February 2, 1998
LOS ANGELES — The crisis growing out of the merger of the Union Pacific and Southern Pacific railroads sparked a picket line of 45 spouses and children of Union Pacific employees at the Colton Yard in southern California Dec. 20, protesting long hours and unsafe conditions. Picket signs read: “UP Management: License to Kill” and “Sleep Deprivation Kills.”
Diane Houchen, the wife of an engineer, said, “We want our husbands back. They leave and they’re on a train for 16 or 18 hours at a time. They come home and they’re exhausted — but have to go out again in 10 hours. My husband worked on a train for 12 hours and then had to wait for a crew to come out and relieve them. After waiting for five hours he got out and hitchhiked home with the conductor agreeing to stay and watch the train. No one should have to go through this.”
February 2, 1973
The agreement by the U.S. to halt the bombing and withdraw its remaining troops from South Vietnam is a long-sought-for victory for the Vietnamese people. It is also a victory for the antiwar movement here and throughout the world. But imperialist intervention in Vietnam is far from ended. The accords do nothing to resolve the social, economic and political problems at the root of the war.
The imperialists recognize the fact of two armies and two governmental forces in South Vietnam, each representing basically opposed class forces. On the one side is the Saigon regime of the landlords and capitalists, backed by U.S. imperialism. On the other are the revolutionary forces based on the workers and peasants. This is an inherently unstable situation. One side or the other will eventually have to predominate, and that can only be determined in struggle.
February 2, 1948
The government witch hunt to intimidate the labor movement has hit new heights in a deportation delirium.
One of the slimiest tricks was against Charles Doyle, vice president of the CIO United Gas, Coke and Chemical Workers. Born in Scotland, Doyle has lived in this country for 23 years. He was leading a strike in Niagara when he visited Canada to attend a union board meeting. At the border he was issued a re-entry permit. While he was in Canada his permit was secretly cancelled. When he attempted to re-enter he was sent back to Canada.

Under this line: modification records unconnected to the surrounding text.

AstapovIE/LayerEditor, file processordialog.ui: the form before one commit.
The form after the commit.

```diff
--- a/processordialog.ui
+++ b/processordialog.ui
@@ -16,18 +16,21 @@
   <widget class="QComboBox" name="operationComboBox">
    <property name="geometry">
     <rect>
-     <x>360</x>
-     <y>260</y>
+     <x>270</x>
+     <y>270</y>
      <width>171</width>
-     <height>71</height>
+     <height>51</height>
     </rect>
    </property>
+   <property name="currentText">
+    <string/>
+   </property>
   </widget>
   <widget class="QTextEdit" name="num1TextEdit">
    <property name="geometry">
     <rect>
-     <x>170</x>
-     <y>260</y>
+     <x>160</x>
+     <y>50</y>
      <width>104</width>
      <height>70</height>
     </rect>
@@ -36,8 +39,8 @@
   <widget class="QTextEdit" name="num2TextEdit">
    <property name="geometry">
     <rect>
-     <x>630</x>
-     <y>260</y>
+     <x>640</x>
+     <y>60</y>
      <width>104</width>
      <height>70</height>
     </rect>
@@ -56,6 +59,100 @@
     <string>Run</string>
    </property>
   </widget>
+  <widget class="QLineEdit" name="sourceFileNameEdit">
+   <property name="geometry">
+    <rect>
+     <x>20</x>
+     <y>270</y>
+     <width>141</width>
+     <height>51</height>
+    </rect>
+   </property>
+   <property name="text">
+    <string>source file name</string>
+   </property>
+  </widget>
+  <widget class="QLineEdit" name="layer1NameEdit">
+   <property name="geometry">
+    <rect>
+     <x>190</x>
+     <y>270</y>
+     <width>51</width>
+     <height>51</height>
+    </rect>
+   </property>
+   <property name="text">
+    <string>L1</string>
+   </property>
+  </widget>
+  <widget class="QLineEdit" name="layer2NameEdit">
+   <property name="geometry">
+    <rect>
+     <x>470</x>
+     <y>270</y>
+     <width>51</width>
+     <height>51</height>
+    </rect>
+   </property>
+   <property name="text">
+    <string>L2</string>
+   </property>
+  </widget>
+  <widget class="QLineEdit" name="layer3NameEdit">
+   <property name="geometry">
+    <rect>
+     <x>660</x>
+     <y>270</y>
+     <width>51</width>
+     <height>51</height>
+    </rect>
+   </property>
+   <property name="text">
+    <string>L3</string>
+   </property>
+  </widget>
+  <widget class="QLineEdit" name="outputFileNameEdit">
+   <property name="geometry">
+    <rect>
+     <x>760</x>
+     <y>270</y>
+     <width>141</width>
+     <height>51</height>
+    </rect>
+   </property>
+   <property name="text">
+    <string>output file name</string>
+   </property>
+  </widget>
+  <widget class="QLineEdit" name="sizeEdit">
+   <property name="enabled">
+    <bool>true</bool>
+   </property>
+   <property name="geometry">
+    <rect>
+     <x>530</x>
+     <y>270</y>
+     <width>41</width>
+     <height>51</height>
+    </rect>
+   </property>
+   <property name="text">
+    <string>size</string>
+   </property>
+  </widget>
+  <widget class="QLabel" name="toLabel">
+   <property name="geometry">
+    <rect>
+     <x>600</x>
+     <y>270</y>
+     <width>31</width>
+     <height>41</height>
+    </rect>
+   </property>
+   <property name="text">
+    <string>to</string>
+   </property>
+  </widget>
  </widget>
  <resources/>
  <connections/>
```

The current proceedings are aimed chiefly against the Stalinists and their fellow travelers. The labor movement must understand, however, that if these are successful, the campaign will be broadened to include every foreign-born union official with left-wing opinions and every opponent of the system.